If the retailers are to be believed it is never too early to prepare for Christmas. Well, that’s certainly true if you have children who do not live with both parents due to separation or divorce.
Now that we’re hurtling through autumn, we are only 10 weeks away from the festive season. This means, if arrangements have yet to made where and with whom children are going to spend Christmas and the New Year period, parents had better get their skates on, particularly if this is going to prove difficult to resolve.
The ideal would be for both parents to sort these arrangements out between themselves. If that it is the case, it is a good idea to follow any verbal agreement up with an email or text message setting out what has been agreed, so there can be no confusion later on, especially if this involves any form of long-distance travel and the booking of tickets and the organising of passports and covid passes.
For parents who find communicating directly with each other a challenge, there are other options available to them:
- They could try Mediation. This involves appointing a mediator who will facilitate a discussion between them until they are able to reach an agreement on what the arrangements should be. Lawyers do not necessarily need to be involved in this process. The parents just need to agree on the Mediator to help them through this process.

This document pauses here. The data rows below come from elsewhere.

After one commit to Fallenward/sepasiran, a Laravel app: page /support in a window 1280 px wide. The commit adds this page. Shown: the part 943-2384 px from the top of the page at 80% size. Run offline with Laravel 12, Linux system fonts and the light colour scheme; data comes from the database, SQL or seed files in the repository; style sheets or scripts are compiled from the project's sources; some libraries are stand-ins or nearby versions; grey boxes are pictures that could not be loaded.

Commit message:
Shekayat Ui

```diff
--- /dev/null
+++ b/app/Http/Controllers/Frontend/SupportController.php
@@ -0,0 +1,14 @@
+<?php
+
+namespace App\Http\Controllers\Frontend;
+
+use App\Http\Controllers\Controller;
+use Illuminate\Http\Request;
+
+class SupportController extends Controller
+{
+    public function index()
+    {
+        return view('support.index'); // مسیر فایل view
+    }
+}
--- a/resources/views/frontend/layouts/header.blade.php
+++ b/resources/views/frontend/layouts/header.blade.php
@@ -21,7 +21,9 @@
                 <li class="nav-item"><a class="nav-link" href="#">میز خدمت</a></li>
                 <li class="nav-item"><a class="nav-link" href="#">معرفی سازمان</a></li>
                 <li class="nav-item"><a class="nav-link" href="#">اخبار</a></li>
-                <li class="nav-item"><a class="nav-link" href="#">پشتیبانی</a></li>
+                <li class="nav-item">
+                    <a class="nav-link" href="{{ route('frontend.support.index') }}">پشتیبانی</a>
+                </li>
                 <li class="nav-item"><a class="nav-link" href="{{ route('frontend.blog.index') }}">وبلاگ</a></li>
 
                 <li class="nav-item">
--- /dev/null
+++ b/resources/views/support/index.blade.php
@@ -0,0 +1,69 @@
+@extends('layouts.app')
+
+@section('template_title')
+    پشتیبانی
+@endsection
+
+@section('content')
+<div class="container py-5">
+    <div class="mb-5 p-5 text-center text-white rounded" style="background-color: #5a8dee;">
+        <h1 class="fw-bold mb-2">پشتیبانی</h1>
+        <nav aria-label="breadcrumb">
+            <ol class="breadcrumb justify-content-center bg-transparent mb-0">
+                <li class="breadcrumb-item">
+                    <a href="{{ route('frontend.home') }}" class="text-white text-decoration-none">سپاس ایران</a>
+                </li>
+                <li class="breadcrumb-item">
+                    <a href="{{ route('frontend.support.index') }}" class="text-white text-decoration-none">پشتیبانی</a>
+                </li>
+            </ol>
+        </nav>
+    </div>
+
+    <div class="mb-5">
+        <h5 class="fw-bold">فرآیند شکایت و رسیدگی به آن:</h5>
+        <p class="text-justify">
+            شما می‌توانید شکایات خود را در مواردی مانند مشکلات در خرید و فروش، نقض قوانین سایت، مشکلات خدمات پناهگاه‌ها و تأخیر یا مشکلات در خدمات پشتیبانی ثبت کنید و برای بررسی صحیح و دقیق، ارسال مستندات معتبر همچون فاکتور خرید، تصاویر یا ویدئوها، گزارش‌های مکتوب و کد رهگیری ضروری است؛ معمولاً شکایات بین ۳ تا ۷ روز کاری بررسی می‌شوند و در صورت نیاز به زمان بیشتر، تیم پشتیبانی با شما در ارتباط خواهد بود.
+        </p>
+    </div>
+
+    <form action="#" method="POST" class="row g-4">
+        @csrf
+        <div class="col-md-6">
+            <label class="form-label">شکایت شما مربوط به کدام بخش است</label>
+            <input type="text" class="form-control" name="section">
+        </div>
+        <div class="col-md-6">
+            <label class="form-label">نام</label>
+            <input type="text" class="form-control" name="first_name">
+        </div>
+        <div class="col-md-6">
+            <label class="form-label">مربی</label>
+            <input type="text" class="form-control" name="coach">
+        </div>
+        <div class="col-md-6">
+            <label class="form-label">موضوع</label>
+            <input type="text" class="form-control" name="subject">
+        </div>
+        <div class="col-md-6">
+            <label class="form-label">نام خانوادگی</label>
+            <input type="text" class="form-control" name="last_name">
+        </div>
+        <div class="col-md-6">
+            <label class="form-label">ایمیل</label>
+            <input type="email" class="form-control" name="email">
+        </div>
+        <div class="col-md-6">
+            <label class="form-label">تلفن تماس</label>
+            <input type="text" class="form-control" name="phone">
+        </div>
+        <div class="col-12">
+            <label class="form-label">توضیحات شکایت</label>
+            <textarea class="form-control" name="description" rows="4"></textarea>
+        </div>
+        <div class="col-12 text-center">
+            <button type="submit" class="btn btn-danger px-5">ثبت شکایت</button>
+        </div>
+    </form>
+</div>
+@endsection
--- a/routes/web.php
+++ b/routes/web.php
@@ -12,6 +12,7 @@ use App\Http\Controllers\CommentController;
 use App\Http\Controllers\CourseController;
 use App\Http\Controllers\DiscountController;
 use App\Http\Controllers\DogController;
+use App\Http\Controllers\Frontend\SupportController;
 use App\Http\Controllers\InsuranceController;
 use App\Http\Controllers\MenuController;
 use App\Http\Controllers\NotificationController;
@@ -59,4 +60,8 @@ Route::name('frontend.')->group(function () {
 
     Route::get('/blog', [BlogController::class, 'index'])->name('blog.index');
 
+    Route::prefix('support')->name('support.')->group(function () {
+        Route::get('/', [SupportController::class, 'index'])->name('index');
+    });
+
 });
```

- If the parents prefer a more supported process, then they could opt for each appointing a collaboratively trained family lawyer who can join and support them in the Collaborative Process. This would involve the parents having a discussion on items agreed before each meeting and having their respective lawyers present to help them reach an agreement.
- If neither of those options are suitable then parents could opt for the more shielded form of communication through Solicitors. But some parents might find that more threatening, and shy away from responding.
- If none of the above options prove successful, then in theory an application to the Court for a specific issues order could be made, but it is unlikely the Court would even get to hear the application before Christmas.
- This would leave Family Arbitration. This involves the parents appointing an arbitrator, who will make a decision that will be final and binding between them on any child-related issues arising from the family relationship.
If you need to discuss any of the issues raised by this article or any other family law matter, then please get in touch with Richard Gilbert at Spencer West LLP on 07802 748308 as soon as possible, to ensure arrangements can be put in place at the earliest opportunity.